◆ **Task description**: Your answer should repeat every line of the records below in which the word "scheme" appears.

◆ **Material provided**:
- - - -
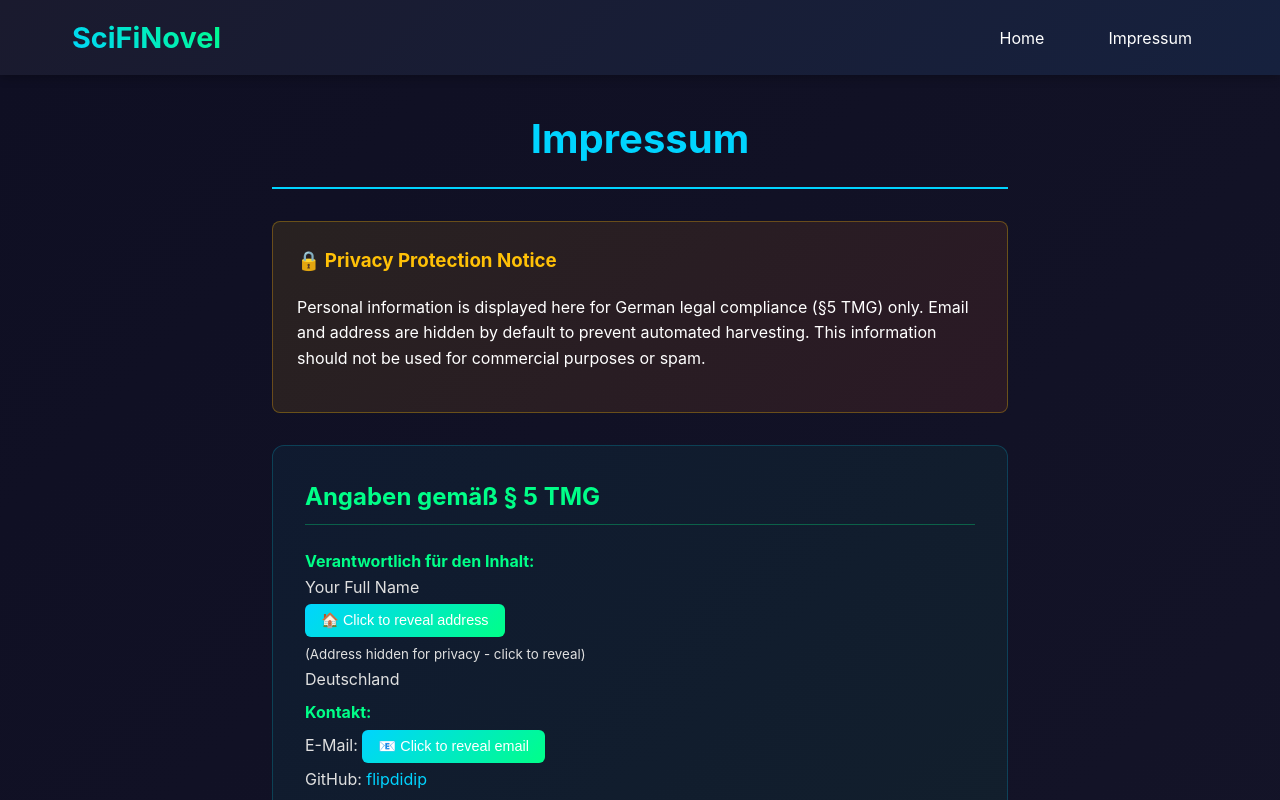
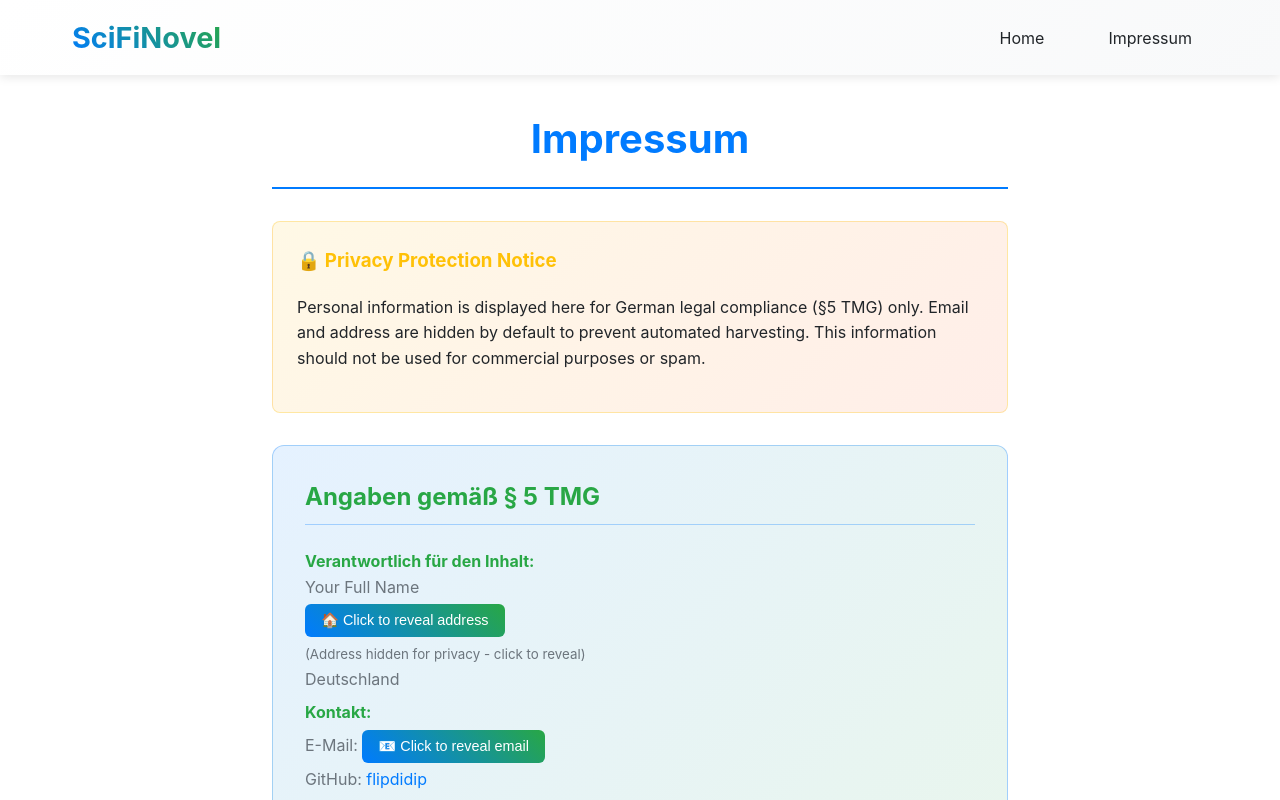
Before and after one commit to flipdidip/SciFiNovel, a React (Vite) app: page /SciFiNovel/impressum in a window 1280 px wide. Shown: the top 800 px of the page. Built offline with nearby package versions, Linux system fonts and the light colour scheme.

Commit message:
Dark and light mode

```diff
--- a/src/App.css
+++ b/src/App.css
@@ -2,8 +2,8 @@
   margin: 0;
   padding: 0;
   min-height: 100vh;
-  background: linear-gradient(135deg, #0f0f23, #1a1a2e);
-  color: white;
+  background: var(--bg-primary);
+  color: var(--text-primary);
 }
 
 * {
@@ -17,24 +17,24 @@ body {
     sans-serif;
   -webkit-font-smoothing: antialiased;
   -moz-osx-font-smoothing: grayscale;
-  background: linear-gradient(135deg, #0f0f23, #1a1a2e);
+  background: var(--bg-primary);
 }
 
 /* Global link styles */
 a {
-  color: #00d4ff;
+  color: var(--accent-primary);
   text-decoration: none;
 }
 
 a:hover {
-  color: #00ff88;
+  color: var(--accent-secondary);
 }
 
 /* Global button styles */
 button {
-  background: linear-gradient(135deg, #00d4ff, #00ff88);
+  background: var(--accent-gradient);
   border: none;
-  color: white;
+  color: var(--text-inverse);
   padding: 0.75rem 1.5rem;
   border-radius: 6px;
   cursor: pointer;
@@ -53,14 +53,14 @@ button:hover {
 }
 
 ::-webkit-scrollbar-track {
-  background: #1a1a2e;
+  background: var(--scrollbar-track);
 }
 
 ::-webkit-scrollbar-thumb {
-  background: #00d4ff;
+  background: var(--scrollbar-thumb);
   border-radius: 4px;
 }
 
 ::-webkit-scrollbar-thumb:hover {
-  background: #00ff88;
+  background: var(--scrollbar-thumb-hover);
 }
--- a/src/components/Header.css
+++ b/src/components/Header.css
@@ -1,8 +1,8 @@
 .header {
-  background: linear-gradient(135deg, #1a1a2e, #16213e);
-  color: white;
+  background: var(--bg-header);
+  color: var(--text-primary);
   padding: 1rem 0;
-  box-shadow: 0 2px 10px rgba(0, 0, 0, 0.3);
+  box-shadow: 0 2px 10px var(--shadow-color);
   position: sticky;
   top: 0;
   z-index: 100;
@@ -25,7 +25,7 @@
 .logo h1 {
   margin: 0;
   font-size: 1.8rem;
-  background: linear-gradient(45deg, #00d4ff, #00ff88);
+  background: var(--accent-gradient);
   -webkit-background-clip: text;
   -webkit-text-fill-color: transparent;
   background-clip: text;
@@ -37,7 +37,7 @@
 }
 
 .nav-link {
-  color: white;
+  color: var(--text-primary);
   text-decoration: none;
   padding: 0.5rem 1rem;
   border-radius: 4px;
@@ -46,11 +46,11 @@
 }
 
 .nav-link:hover {
-  background: rgba(255, 255, 255, 0.1);
+  background: var(--hover-overlay);
   transform: translateY(-2px);
 }
 
 .nav-link.active {
-  background: rgba(0, 212, 255, 0.2);
-  border: 1px solid #00d4ff;
+  background: var(--active-overlay);
+  border: 1px solid var(--accent-primary);
 }
--- a/src/components/Layout.css
+++ b/src/components/Layout.css
@@ -1,11 +1,11 @@
 .layout {
   min-height: 100vh;
-  background: linear-gradient(135deg, #0f0f23, #1a1a2e);
-  color: white;
+  background: var(--bg-primary);
+  color: var(--text-primary);
 }
 
 .main-content {
   min-height: calc(100vh - 80px);
   overflow-y: auto;
-  background: linear-gradient(135deg, #0f0f23, #1a1a2e);
+  background: var(--bg-primary);
 }
--- a/src/index.css
+++ b/src/index.css
@@ -3,14 +3,86 @@
   line-height: 1.5;
   font-weight: 400;
 
-  color-scheme: dark;
-  color: rgba(255, 255, 255, 0.9);
-  background: linear-gradient(135deg, #0f0f23, #1a1a2e);
-
   font-synthesis: none;
   text-rendering: optimizeLegibility;
   -webkit-font-smoothing: antialiased;
   -moz-osx-font-smoothing: grayscale;
+}
+
+/* Light mode variables (default) */
+:root {
+  color-scheme: light;
+
+  /* Background colors */
+  --bg-primary: #ffffff;
+  --bg-secondary: #f8f9fa;
+  --bg-gradient: linear-gradient(135deg, #f0f2f5, #e9ecef);
+  --bg-header: linear-gradient(135deg, #ffffff, #f8f9fa);
+  --bg-hero: linear-gradient(
+    135deg,
+    rgba(0, 123, 255, 0.1),
+    rgba(40, 167, 69, 0.1)
+  );
+
+  /* Text colors */
+  --text-primary: #212529;
+  --text-secondary: #6c757d;
+  --text-inverse: #ffffff;
+
+  /* Accent colors */
+  --accent-primary: #007bff;
+  --accent-secondary: #28a745;
+  --accent-gradient: linear-gradient(45deg, #007bff, #28a745);
+
+  /* Border and shadow colors */
+  --border-color: rgba(0, 123, 255, 0.3);
+  --shadow-color: rgba(0, 0, 0, 0.1);
+  --scrollbar-track: #e9ecef;
+  --scrollbar-thumb: #007bff;
+  --scrollbar-thumb-hover: #28a745;
+
+  /* Interactive states */
+  --hover-overlay: rgba(0, 0, 0, 0.05);
+  --active-overlay: rgba(0, 123, 255, 0.1);
+}
+
+/* Dark mode variables */
+@media (prefers-color-scheme: dark) {
+  :root {
+    color-scheme: dark;
+
+    /* Background colors */
+    --bg-primary: linear-gradient(135deg, #0f0f23, #1a1a2e);
+    --bg-secondary: #1a1a2e;
+    --bg-gradient: linear-gradient(135deg, #0f0f23, #1a1a2e);
+    --bg-header: linear-gradient(135deg, #1a1a2e, #16213e);
+    --bg-hero: linear-gradient(
+      135deg,
+      rgba(0, 212, 255, 0.1),
+      rgba(0, 255, 136, 0.1)
+    );
+
+    /* Text colors */
+    --text-primary: rgba(255, 255, 255, 0.9);
+    --text-secondary: rgba(255, 255, 255, 0.7);
+    --text-inverse: #212529;
+
+    /* Accent colors */
+    --accent-primary: #00d4ff;
+    --accent-secondary: #00ff88;
+    --accent-gradient: linear-gradient(45deg, #00d4ff, #00ff88);
+
+    /* Border and shadow colors */
+    --border-color: rgba(0, 212, 255, 0.3);
+    --shadow-color: rgba(0, 0, 0, 0.3);
+    --scrollbar-track: #1a1a2e;
+    --scrollbar-thumb: #00d4ff;
+    --scrollbar-thumb-hover: #00ff88;
+
+    /* Interactive states */
+    --hover-overlay: rgba(255, 255, 255, 0.1);
+    --active-overlay: rgba(0, 212, 255, 0.2);
+  }
 }
 
 * {
@@ -22,7 +94,8 @@ body {
   padding: 0;
   min-width: 320px;
   min-height: 100vh;
-  background: linear-gradient(135deg, #0f0f23, #1a1a2e);
+  background: var(--bg-primary);
+  color: var(--text-primary);
   overflow-x: hidden;
 }
 
--- a/src/pages/HomePage.css
+++ b/src/pages/HomePage.css
@@ -7,20 +7,16 @@
 .hero-section {
   text-align: center;
   padding: 3rem 0;
-  background: linear-gradient(
-    135deg,
-    rgba(0, 212, 255, 0.1),
-    rgba(0, 255, 136, 0.1)
-  );
+  background: var(--bg-hero);
   border-radius: 12px;
   margin-bottom: 3rem;
-  border: 1px solid rgba(0, 212, 255, 0.3);
+  border: 1px solid var(--border-color);
 }
 
 .hero-section h1 {
   font-size: 3rem;
   margin: 0 0 1rem 0;
-  background: linear-gradient(45deg, #00d4ff, #00ff88);
+  background: var(--accent-gradient);
   -webkit-background-clip: text;
   -webkit-text-fill-color: transparent;
   background-clip: text;
@@ -28,7 +24,7 @@
 
 .hero-subtitle {
   font-size: 1.3rem;
-  color: #00d4ff;
+  color: var(--accent-primary);
   margin: 0 0 1.5rem 0;
   font-weight: 300;
 }
@@ -41,7 +37,7 @@
 .hero-description p {
   font-size: 1.1rem;
   line-height: 1.6;
-  color: #e0e0e0;
+  color: var(--text-secondary);
 }
 
 .features-section {
@@ -52,7 +48,7 @@
   text-align: center;
   font-size: 2.5rem;
   margin: 0 0 2rem 0;
-  color: #00d4ff;
+  color: var(--accent-primary);
 }
 
 .features-grid {
@@ -63,18 +59,18 @@
 }
 
 .feature-card {
-  background: linear-gradient(135deg, #1a1a2e, #16213e);
+  background: var(--bg-header);
   padding: 2rem;
   border-radius: 12px;
   text-align: center;
-  border: 1px solid rgba(0, 212, 255, 0.2);
+  border: 1px solid var(--border-color);
   transition: all 0.3s ease;
 }
 
 .feature-card:hover {
   transform: translateY(-5px);
-  border-color: #00d4ff;
-  box-shadow: 0 10px 30px rgba(0, 212, 255, 0.2);
+  border-color: var(--accent-primary);
+  box-shadow: 0 10px 30px var(--border-color);
 }
 
 .feature-icon {
@@ -83,13 +79,13 @@
 }
 
 .feature-card h3 {
-  color: #00ff88;
+  color: var(--accent-secondary);
   margin: 0 0 1rem 0;
   font-size: 1.3rem;
 }
 
 .feature-card p {
-  color: #e0e0e0;
+  color: var(--text-secondary);
   line-height: 1.5;
   margin: 0;
 }
--- a/src/pages/ImpressumPage.css
+++ b/src/pages/ImpressumPage.css
@@ -7,41 +7,37 @@
 
 .impressum-content h1 {
   font-size: 2.5rem;
-  color: #00d4ff;
+  color: var(--accent-primary);
   text-align: center;
   margin: 0 0 2rem 0;
   padding-bottom: 1rem;
-  border-bottom: 2px solid #00d4ff;
+  border-bottom: 2px solid var(--accent-primary);
 }
 
 .impressum-section {
   margin-bottom: 2.5rem;
-  background: linear-gradient(
-    135deg,
-    rgba(0, 212, 255, 0.05),
-    rgba(0, 255, 136, 0.05)
-  );
+  background: var(--bg-hero);
   padding: 2rem;
   border-radius: 12px;
-  border: 1px solid rgba(0, 212, 255, 0.2);
+  border: 1px solid var(--border-color);
 }
 
 .impressum-section h2 {
-  color: #00ff88;
+  color: var(--accent-secondary);
   font-size: 1.5rem;
   margin: 0 0 1.5rem 0;
   padding-bottom: 0.5rem;
-  border-bottom: 1px solid rgba(0, 255, 136, 0.3);
+  border-bottom: 1px solid var(--border-color);
 }
 
 .impressum-section h3 {
-  color: #00d4ff;
+  color: var(--accent-primary);
   font-size: 1.2rem;
   margin: 0 0 0.5rem 0;
 }
 
 .info-block {
-  color: #e0e0e0;
+  color: var(--text-secondary);
 }
 
 .info-block p {
@@ -67,9 +63,9 @@
 }
 
 .reveal-button {
-  background: linear-gradient(135deg, #00d4ff, #00ff88);
+  background: var(--accent-gradient);
   border: none;
-  color: white;
+  color: var(--text-inverse);
   padding: 0.5rem 1rem;
   border-radius: 6px;
   cursor: pointer;
@@ -84,8 +80,8 @@
 }
 
 .contact-preference {
-  background: rgba(0, 212, 255, 0.1);
-  border-left: 3px solid #00d4ff;
+  background: var(--active-overlay);
+  border-left: 3px solid var(--accent-primary);
   padding: 1rem;
   margin-top: 1rem;
   border-radius: 0 6px 6px 0;
@@ -98,22 +94,22 @@
 
 .info-block li {
   margin: 0.5rem 0;
-  color: #e0e0e0;
+  color: var(--text-secondary);
 }
 
 .info-block a {
-  color: #00d4ff;
+  color: var(--accent-primary);
   text-decoration: none;
   transition: color 0.3s ease;
 }
 
 .info-block a:hover {
-  color: #00ff88;
+  color: var(--accent-secondary);
   text-decoration: underline;
 }
 
 .info-block strong {
-  color: #00ff88;
+  color: var(--accent-secondary);
 }
 
 @media (max-width: 768px) {
```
- - - -
◆ **Exercise response**:
Before and after one commit to flipdidip/SciFiNovel, a React (Vite) app: page /SciFiNovel/impressum in a window 1280 px wide. Shown: the top 800 px of the page. Built offline with nearby package versions, Linux system fonts and the light colour scheme.
-  color-scheme: dark;
+  color-scheme: light;
+@media (prefers-color-scheme: dark) {
+    color-scheme: dark;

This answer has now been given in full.